Originally published April 4, 2005 The information contained within this article is only current at the time of writing.
When will the Consumer Protection Act, 2002 (Ontario) ("New Act") come into force?
Commencing on July 30, 2005, the regulations ("New Regulations") to the New Act will come into force. The Ministry of Consumer and Business Services has stated that it expects that the New Act will come into force on July 30, 2005. The Consumer Protection Act (Ontario) ("CPA") is still in force until such time and will have continued application to certain agreements entered into prior to such time.
To Whom does the New Act apply?
If at least one of the parties involved in a consumer transaction is located in Ontario when the transaction occurs, the New Act likely applies. A consumer transaction involves any act of conducting business or other dealings with a consumer. A "consumer" is "an individual acting for personal, family or household purposes and does not include a person who is acting for business purposes".
Why are the New Act and New Regulations of concern?
The New Act and New Regulations have substantially changed the CPA, and include consumer protection measures found in other statutes. The New Act expands on the CPA by providing additional rights and remedies for consumers and imposing further obligations on and increased penalties against suppliers. The New Regulations set out prescribed information that must be disclosed to consumers and elaborate on remedial processes. For example, under the New Act and New Regulations:
- A supplier cannot prohibit a consumer from starting or being a part of a class action suit.
- A supplier is deemed to warrant that the services under a consumer agreement are of a reasonably acceptable quality. This is in addition to the deemed warranty in respect of goods.
- A supplier cannot charge an amount that exceeds the estimate by more than 10%. If a supplier does so, the consumer may require the supplier to provide the goods or services at the estimated price.
- No supplier can demand payment for unsolicited goods or services. Any material change to goods or services will deem them to be unsolicited from the time of the material change, unless the consumer consented to the change.
- A specific statement regarding a consumer’s cancellation rights must be added to every time share, personal development service, direct, credit repair, and loan brokering agreement.
- Before a consumer enters into an internet agreement, the supplier must disclose specific business, product/service and payment information and provide the consumer with an opportunity to accept or decline the agreement and/or correct errors in it. The supplier must deliver a written copy of the agreement to the consumer within a specified time period after the date of the agreement; if the supplier does not do so, the consumer can cancel the agreement within a specified time period after the agreement was entered into. A consumer can also cancel the agreement for a period after receiving a copy of the agreement if the supplier did not comply with the aforementioned disclosure requirements prior to the date the agreement was entered into. Similar requirements and obligations apply to other types of agreements. In general, all disclosure of information must be clear, comprehensive and prominent, and all information must be delivered in a form that can be retained by a consumer.

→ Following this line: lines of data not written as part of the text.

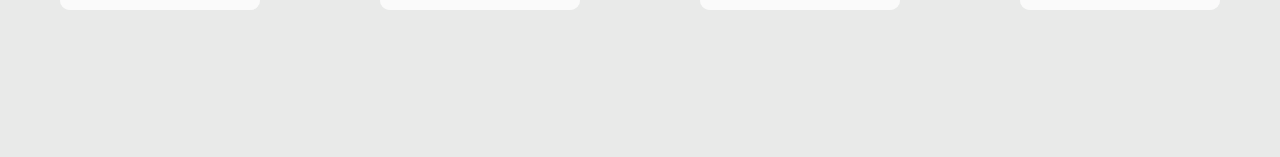
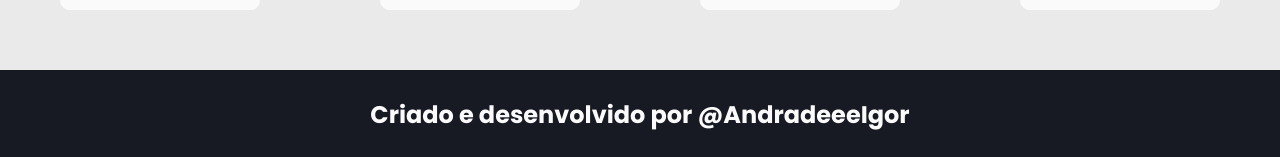
Before and after one commit to andradeigor/e-commerce, a React (Create React App) app in the folder web/: page / in a window 1280 px wide. Shown: the part 1662-1819 px from the top of the page. Before the commit the page ends 1722 px from the top, so only its background shows below. Built offline with nearby package versions, Linux system fonts and the light colour scheme.

Commit message:
added the footer

```diff
--- a/web/src/App.js
+++ b/web/src/App.js
@@ -4,15 +4,22 @@ import light from "./styles/themes/light";
 import Header from "./components/Header/index";
 import Banner from "./components/Banner/index";
 import CardDisplay from "./components/CardDisplay/index";
-
+import Footer from "./components/Footer/index";
 const App = () => {
   return (
     <ThemeProvider theme={light}>
       <div className="App">
         <GlobalStyle />
-        <Header />
-        <Banner />
-        <CardDisplay />
+        <header>
+          <Header />
+        </header>
+        <main>
+          <Banner />
+          <CardDisplay />
+        </main>
+        <footer>
+          <Footer />
+        </footer>
       </div>
     </ThemeProvider>
   );
--- a/web/src/components/Footer/index.js
+++ b/web/src/components/Footer/index.js
@@ -0,0 +1,10 @@
+import { FooterContainer, FooterText } from "./style";
+
+const Footer = () => {
+  return (
+    <FooterContainer>
+      <FooterText>Criado e desenvolvido por @AndradeeeIgor</FooterText>
+    </FooterContainer>
+  );
+};
+export default Footer;
--- /dev/null
+++ b/web/src/components/Footer/style.js
@@ -0,0 +1,22 @@
+import styled from "styled-components";
+
+export const FooterContainer = styled.div`
+  margin-top: 10px;
+  width: 100%;
+  height: 90px;
+  background-color: ${(props) => props.theme.colors.primary};
+  display: flex;
+  align-items: center;
+  justify-content: center;
+  @media (max-width: ${(props) => props.theme.breakpoints.sm}) {
+    height: 60px;
+  }
+`;
+
+export const FooterText = styled.h1`
+  font-size: 24px;
+  color: ${(props) => props.theme.colors.secondary};
+  @media (max-width: ${(props) => props.theme.breakpoints.md}) {
+    font-size: 16px;
+  }
+`;
```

- No supplier who "repairs" one’s credit or loan broker can require or accept any payment or any security for a payment, directly or indirectly, from or on behalf of a consumer unless and until the consumer receives the credit or loan of money, or such supplier causes a material improvement to the consumer report, credit information, file, personal information, credit record, credit history, or credit rating of the consumer.
- Every repairer of a motor vehicle is deemed to warrant all new or reconditioned parts installed, and the labour required to install them, for a minimum of 90 days or 5000 kilometres, whichever comes first.
- A consumer who has charged to a credit card account all or any part of a payment in respect of a consumer agreement that has been cancelled or that was in contravention of the New Act can request the credit card issuer to cancel or reverse the credit card charge and any associated interest or other charges. Such a request must be made within a specified time period after the end of the period within which the supplier was required to refund the payment. Any credit card issuer who receives a request from a consumer must acknowledge the consumer’s request and, if the request meets the requirements set out in the New Act, must cancel or reverse the credit card charge and any associated interest or other charges, or investigate the request and send a written notice to the consumer explaining why the consumer is not entitled to cancel the consumer agreement and/or demand a refund under the New Act.
- Every person who is convicted for contravening the New Act or New Regulations is liable to a maximum fine of $50,000 or to imprisonment of a term not more than two years less a day, or to both (under the CPA, the maximum fine is $25,000 and the maximum term of imprisonment is one year).
- Every corporation that is convicted for contravening the New Act or New Regulations is liable to a maximum fine of $250,000 (under the CPA, the maximum fine is $100,000).
What proactive steps can you take now?
Businesses should determine whether the New Act and New Regulations apply to their particular situation as soon as possible. We recommend that you review your business practices and agreements in light of the New Act and New Regulations, as some of the changes may prove to be a challenge and/or may take some time to implement. We would be happy to discuss your particular situation and the applicability of the New Act and New Regulations. There could be exemptions applicable to you.
The content of this article is intended to provide a general guide to the subject matter. Specialist advice should be sought about your specific circumstances.